The pars triangularis is separated rostrally from the pars orbitalis by the anterior horizontal ramus and caudally from the pars opercularis by the ascending ramus of the lateral sulcus (a.k.a. Sylvian fissure). Dorsally the pars triangularis is delimited by the inferior frontal sulcus distinguishing itself from the middle frontal gyrus. The pars triangularis is usually split into an anterior and posterior portion by the triangular sulcus (a.k.a. incisura capitis) which superficially merges with the inferior frontal sulcus 4-6.
It is supplied by the frontal branches of the middle cerebral artery.
Less commonly seen is a distinct sulcus that extends towards the pars triangularis to form its rostral end, called the pretriangular sulcus (a.k.a. sulcus radiatus of Eberstellar) which is not to be confused as a continuation of the inferior frontal sulcus 4,5.
Radiographically the pars triangularis can be identified as the middle triangular shaped portion of the inferior frontal gyrus which grossly takes on a characteristic “M” configuration. This is also referred to as the M sign when identifying the inferior frontal gyrus on neuroimaging 3.
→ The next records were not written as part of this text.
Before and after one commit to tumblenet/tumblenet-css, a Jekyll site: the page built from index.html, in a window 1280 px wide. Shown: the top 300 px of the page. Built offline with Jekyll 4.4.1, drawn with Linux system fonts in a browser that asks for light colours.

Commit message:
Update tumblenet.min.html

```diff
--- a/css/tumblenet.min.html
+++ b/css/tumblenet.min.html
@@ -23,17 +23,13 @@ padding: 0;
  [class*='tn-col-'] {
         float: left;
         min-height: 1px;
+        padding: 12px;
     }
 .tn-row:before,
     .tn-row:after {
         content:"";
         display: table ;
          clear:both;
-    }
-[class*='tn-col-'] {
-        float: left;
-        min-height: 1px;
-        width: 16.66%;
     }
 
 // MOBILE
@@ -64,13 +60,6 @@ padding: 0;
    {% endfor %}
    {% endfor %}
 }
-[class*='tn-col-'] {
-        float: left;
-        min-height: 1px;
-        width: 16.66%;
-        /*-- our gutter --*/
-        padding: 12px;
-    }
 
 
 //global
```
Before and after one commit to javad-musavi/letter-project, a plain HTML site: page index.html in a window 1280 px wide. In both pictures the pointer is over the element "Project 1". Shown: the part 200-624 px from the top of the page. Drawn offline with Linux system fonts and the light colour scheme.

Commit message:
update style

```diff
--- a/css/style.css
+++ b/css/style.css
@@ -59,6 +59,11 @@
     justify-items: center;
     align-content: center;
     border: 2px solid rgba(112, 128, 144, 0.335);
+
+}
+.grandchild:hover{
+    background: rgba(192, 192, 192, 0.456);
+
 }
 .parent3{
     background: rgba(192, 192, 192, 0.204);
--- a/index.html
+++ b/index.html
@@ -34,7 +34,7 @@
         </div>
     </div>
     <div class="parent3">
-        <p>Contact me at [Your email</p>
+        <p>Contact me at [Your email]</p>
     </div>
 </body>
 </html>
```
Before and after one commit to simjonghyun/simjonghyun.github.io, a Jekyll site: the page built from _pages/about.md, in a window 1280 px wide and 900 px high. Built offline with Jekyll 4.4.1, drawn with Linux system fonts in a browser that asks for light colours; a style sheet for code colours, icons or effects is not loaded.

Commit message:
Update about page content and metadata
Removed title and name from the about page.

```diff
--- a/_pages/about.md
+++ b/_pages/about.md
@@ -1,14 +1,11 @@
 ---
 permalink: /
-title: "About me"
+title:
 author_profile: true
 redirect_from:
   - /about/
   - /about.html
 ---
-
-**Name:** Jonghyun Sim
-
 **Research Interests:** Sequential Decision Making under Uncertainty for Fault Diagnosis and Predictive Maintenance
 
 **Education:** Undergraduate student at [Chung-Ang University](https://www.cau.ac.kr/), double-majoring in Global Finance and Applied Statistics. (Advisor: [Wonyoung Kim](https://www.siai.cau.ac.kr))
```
The pars triangularis is often referred to by its functional and cytoarchitectural title of Brodmann’s area 45. In the dominant hemisphere, it is one of two regions that make up Broca’s area together with Brodmann’s area 44 (a.k.a. pars opercularis). Broca’s area is well known to be involved in expressive aspects of spoken and written language. More specifically, the pars triangularis is involved with semantic processing of language. In the non-dominant hemisphere, the same cortical region is involved in non-verbal communication such as gesticulation, facial expression and modulation of timing and intonation of speech 1,5,7.
- 1. A L Foundas, C M Leonard, R L Gilmore, E B Fennell, K M Heilman. Pars triangularis asymmetry and language dominance. Proceedings of the National Academy of Sciences. 93 (2): 719. Pubmed
- 2. Tomaiuolo F, MacDonald JD, Caramanos Z, Posner G, Chiavaras M, Evans AC, Petrides M. Morphology, morphometry and probability mapping of the pars opercularis of the inferior frontal gyrus: an in vivo MRI analysis. The European journal of neuroscience. 11 (9): 3033-46. Pubmed
- 3. M. Wagner, A. Jurcoane, E. Hattingen. The U Sign: Tenth Landmark to the Central Region on Brain Surface Reformatted MR Imaging. American Journal of Neuroradiology. 34 (2): 323. doi:10.3174/ajnr.A3205 - Pubmed
- 4. Michael Petrides. Neuroanatomy of Language Regions of the Human Brain.(2014) ISBN: 9780124059313
- 5. Juergen K. Mai, George Paxinos. The Human Nervous System.(2012) ISBN: 9780080921303
- 6. Stephan Ulmer, Olav Jansen. fMRI. ISBN: 9783642343421
- 7. Paul Johns. Clinical Neuroscience. ISBN: 9780443103216